◆ RAW DATA ◆
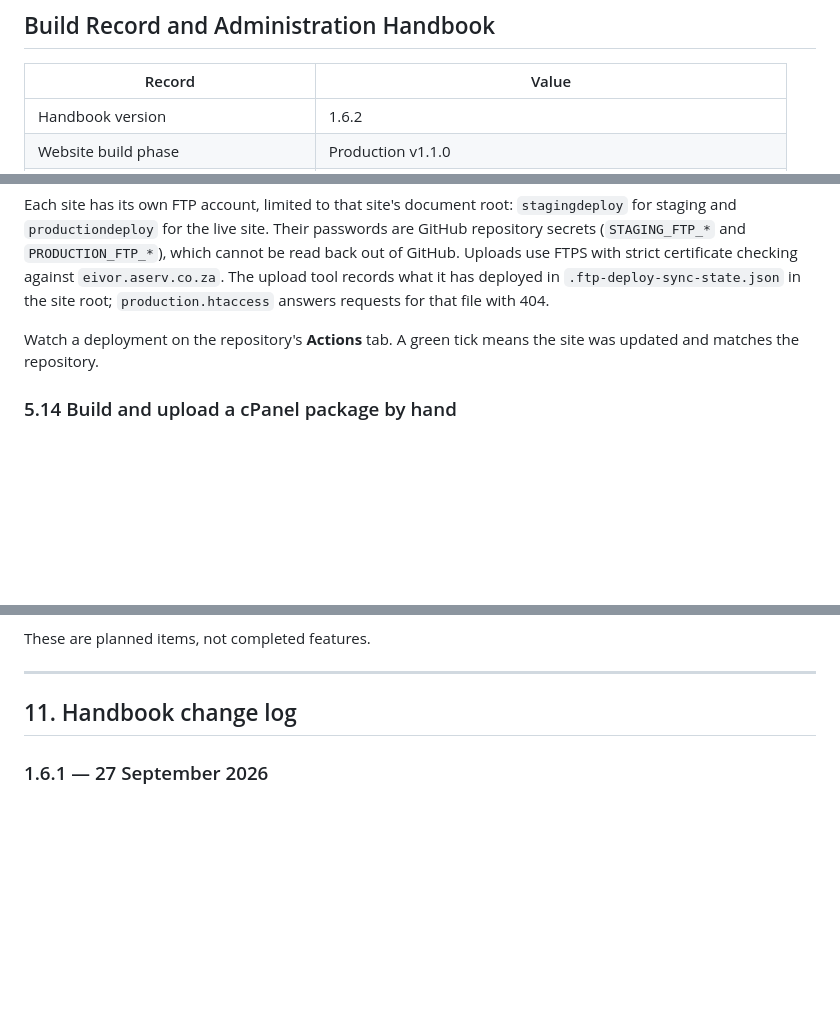
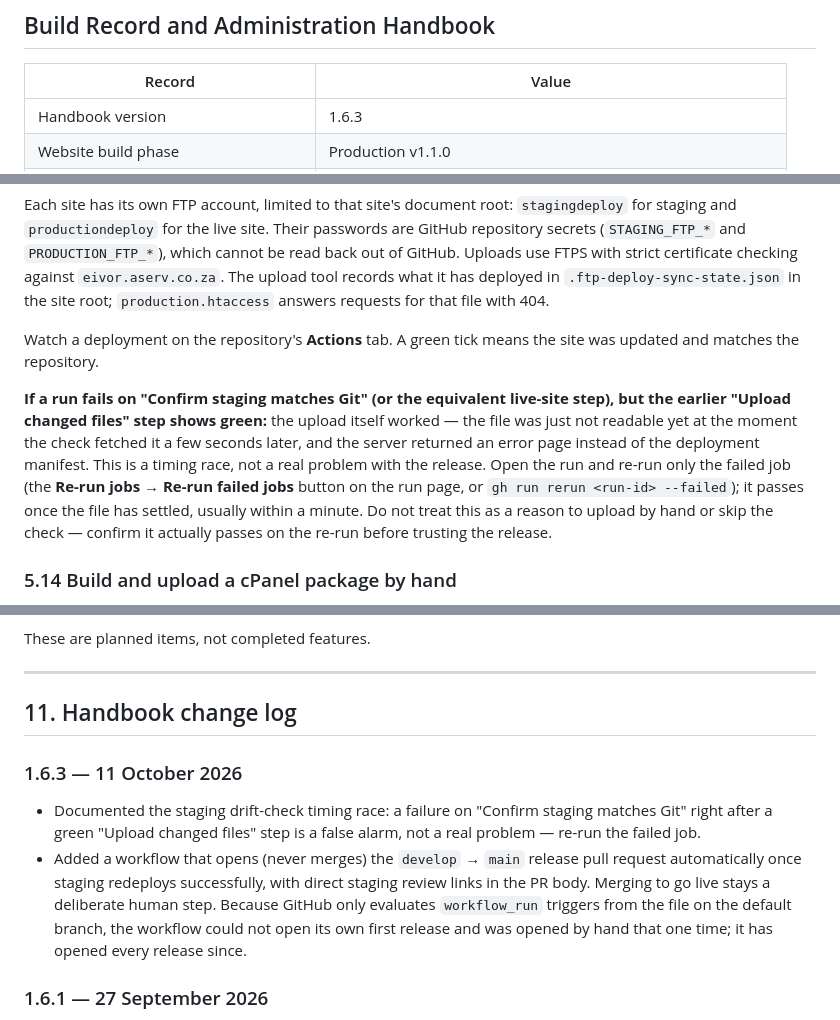
Before and after one commit to wernerj123-adm/collegians-harriers-website, a Markdown page: docs/WEBSITE_BUILD_AND_ADMINISTRATION.md, 3 parts joined by grey strips. Rendered like a GitHub page; blank space fills up the shorter version.

Commit message:
Document the staging drift-check timing race and the new release-PR automation
Co-Authored-By: Claude Sonnet 5 <noreply@anthropic.com>

```diff
--- a/docs/WEBSITE_BUILD_AND_ADMINISTRATION.md
+++ b/docs/WEBSITE_BUILD_AND_ADMINISTRATION.md
@@ -4,5 +4,5 @@
 
 | Record | Value |
 |---|---|
-| Handbook version | 1.6.2 |
+| Handbook version | 1.6.3 |
 | Website build phase | Production v1.1.0 |
@@ -974,6 +974,8 @@ Each site has its own FTP account, limited to that site's document root: `stagin
 
 Watch a deployment on the repository's **Actions** tab. A green tick means the site was updated and matches the repository.
 
+**If a run fails on "Confirm staging matches Git" (or the equivalent live-site step), but the earlier "Upload changed files" step shows green:** the upload itself worked — the file was just not readable yet at the moment the check fetched it a few seconds later, and the server returned an error page instead of the deployment manifest. This is a timing race, not a real problem with the release. Open the run and re-run only the failed job (the **Re-run jobs → Re-run failed jobs** button on the run page, or `gh run rerun <run-id> --failed`); it passes once the file has settled, usually within a minute. Do not treat this as a reason to upload by hand or skip the check — confirm it actually passes on the re-run before trusting the release.
+
 ### 5.14 Build and upload a cPanel package by hand
 
 This is the fallback, for when automatic deployment is unavailable or a specific package must be placed by hand. The builder prepares a reviewable upload package. It does not sign in to cPanel, transmit files or change the live website.
@@ -1233,6 +1235,11 @@ These are planned items, not completed features.
 
 ## 11. Handbook change log
 
+### 1.6.3 — 11 October 2026
+
+- Documented the staging drift-check timing race: a failure on "Confirm staging matches Git" right after a green "Upload changed files" step is a false alarm, not a real problem — re-run the failed job.
+- Added a workflow that opens (never merges) the `develop` → `main` release pull request automatically once staging redeploys successfully, with direct staging review links in the PR body. Merging to go live stays a deliberate human step. Because GitHub only evaluates `workflow_run` triggers from the file on the default branch, the workflow could not open its own first release and was opened by hand that one time; it has opened every release since.
+
 ### 1.6.1 — 27 September 2026
 
 - The drift check no longer reports a site as behind when the only newer commits are documentation, and compares registers cleanly when the built package is not on disk.
```
Also changed, not shown: other parts of docs/WEBSITE_BUILD_AND_ADMINISTRATION.md (+1 -1 lines).
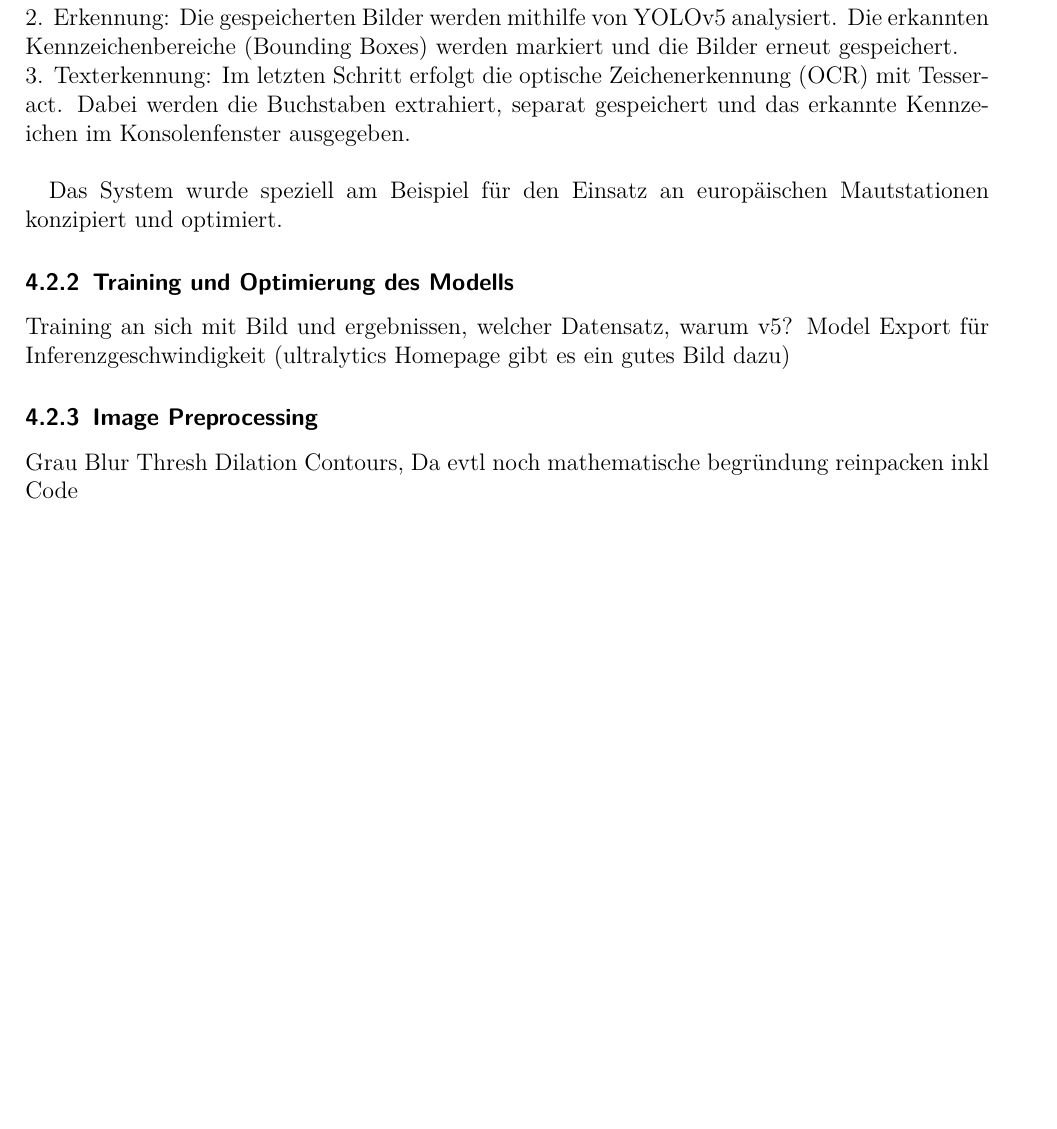
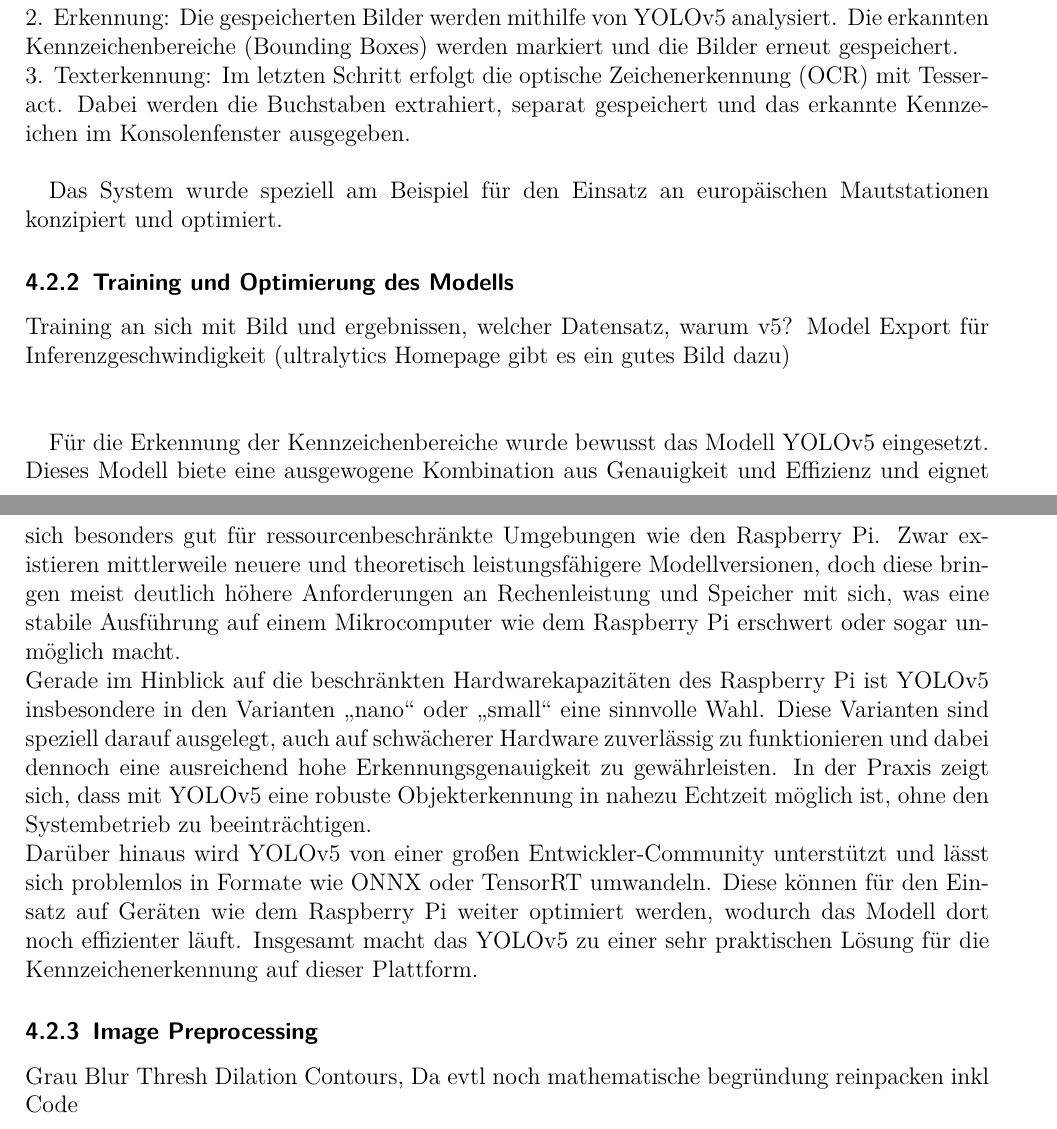
Before and after one commit to TOPR-yoloteam/YOLO, a LaTeX document (src/final_report/main.tex, which reads src/final_report/content/methodik.tex): part of page 18 of 30 before the commit and two parts of pages 18 and 19 of 31 after it, the two joined at a grey line, cut so that both start at the same text, the shorter picture padded with empty space. Compiled offline with pdfLaTeX.

Commit message:
Training und Optimierung des Models

```diff
--- a/src/final_report/content/methodik.tex
+++ b/src/final_report/content/methodik.tex
@@ -12,7 +12,12 @@ Der Ablauf der Kennzeichenerkennung erfolgt in drei Schritten: \\
 
 Das System wurde speziell am Beispiel für den Einsatz an europäischen Mautstationen konzipiert und optimiert.
 \subsubsection{Training und Optimierung des Modells}
-Training an sich mit Bild und ergebnissen, welcher Datensatz, warum v5? Model Export für Inferenzgeschwindigkeit (ultralytics Homepage gibt es ein gutes Bild dazu)
+Training an sich mit Bild und ergebnissen, welcher Datensatz, warum v5? Model Export für Inferenzgeschwindigkeit (ultralytics Homepage gibt es ein gutes Bild dazu)\\ \\
+
+Für die Erkennung der Kennzeichenbereiche wurde bewusst das Modell YOLOv5 eingesetzt. Dieses Modell biete eine ausgewogene Kombination aus Genauigkeit und Effizienz und eignet sich besonders gut für ressourcenbeschränkte Umgebungen wie den Raspberry Pi. Zwar existieren mittlerweile neuere und theoretisch leistungsfähigere Modellversionen, doch diese bringen meist deutlich höhere Anforderungen an Rechenleistung und Speicher mit sich, was eine stabile Ausführung auf einem Mikrocomputer wie dem Raspberry Pi erschwert oder sogar unmöglich macht.\\
+Gerade im Hinblick auf die beschränkten Hardwarekapazitäten des Raspberry Pi ist YOLOv5 insbesondere in den Varianten „nano“ oder „small“ eine sinnvolle Wahl. Diese Varianten sind speziell darauf ausgelegt, auch auf schwächerer Hardware zuverlässig zu funktionieren und dabei dennoch eine ausreichend hohe Erkennungsgenauigkeit zu gewährleisten. In der Praxis zeigt sich, dass mit YOLOv5 eine robuste Objekterkennung in nahezu Echtzeit möglich ist, ohne den Systembetrieb zu beeinträchtigen.\\
+Darüber hinaus wird YOLOv5 von einer großen Entwickler-Community unterstützt und lässt sich problemlos in Formate wie ONNX oder TensorRT umwandeln. Diese können für den Einsatz auf Geräten wie dem Raspberry Pi weiter optimiert werden, wodurch das Modell dort noch effizienter läuft. Insgesamt macht das YOLOv5 zu einer sehr praktischen Lösung für die Kennzeichenerkennung auf dieser Plattform.
+
 \subsubsection{Image Preprocessing}
 Grau Blur Thresh Dilation Contours, Da evtl noch mathematische begründung reinpacken inkl Code
 \subsubsection{Optical Character Recognition}
```
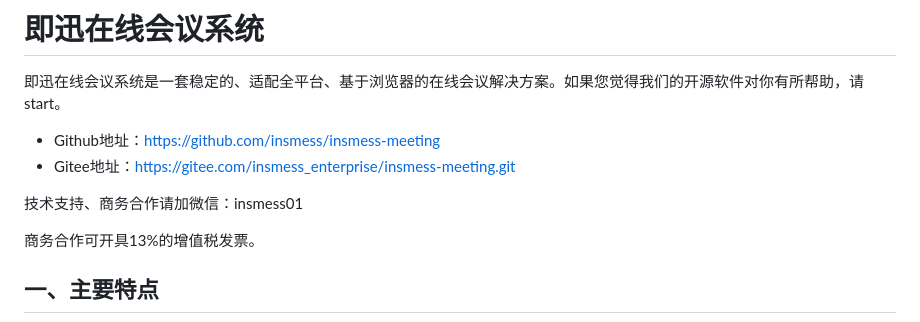
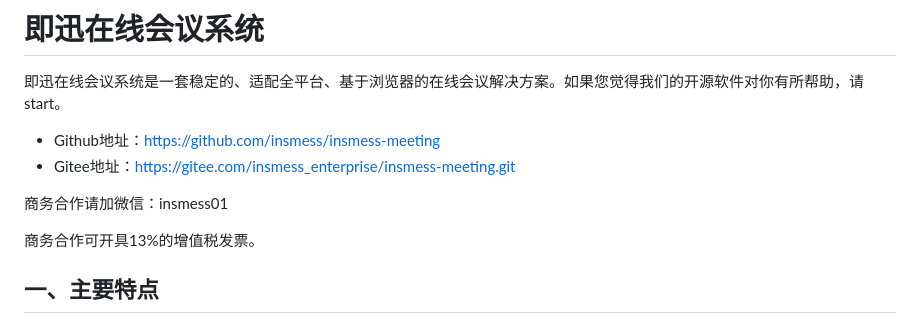
Before and after one commit to insmess/insmess-meeting, a Markdown page: README.md, the part around the change. Rendered like a GitHub page.

Commit message:
更新部分内容

```diff
--- a/README.md
+++ b/README.md
@@ -5,7 +5,7 @@
 - Github地址：https://github.com/insmess/insmess-meeting
 - Gitee地址：https://gitee.com/insmess_enterprise/insmess-meeting.git
 
-技术支持、商务合作请加微信：insmess01
+商务合作请加微信：insmess01
 
 商务合作可开具13%的增值税发票。
 
```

◆ EXERCISE GOAL ◆
Scan the data above and copy each line containing the word "Inferenzgeschwindigkeit".

◆ RESPONSE AREA ◆
-Training an sich mit Bild und ergebnissen, welcher Datensatz, warum v5? Model Export für Inferenzgeschwindigkeit (ultralytics Homepage gibt es ein gutes Bild dazu)
+Training an sich mit Bild und ergebnissen, welcher Datensatz, warum v5? Model Export für Inferenzgeschwindigkeit (ultralytics Homepage gibt es ein gutes Bild dazu)\\ \\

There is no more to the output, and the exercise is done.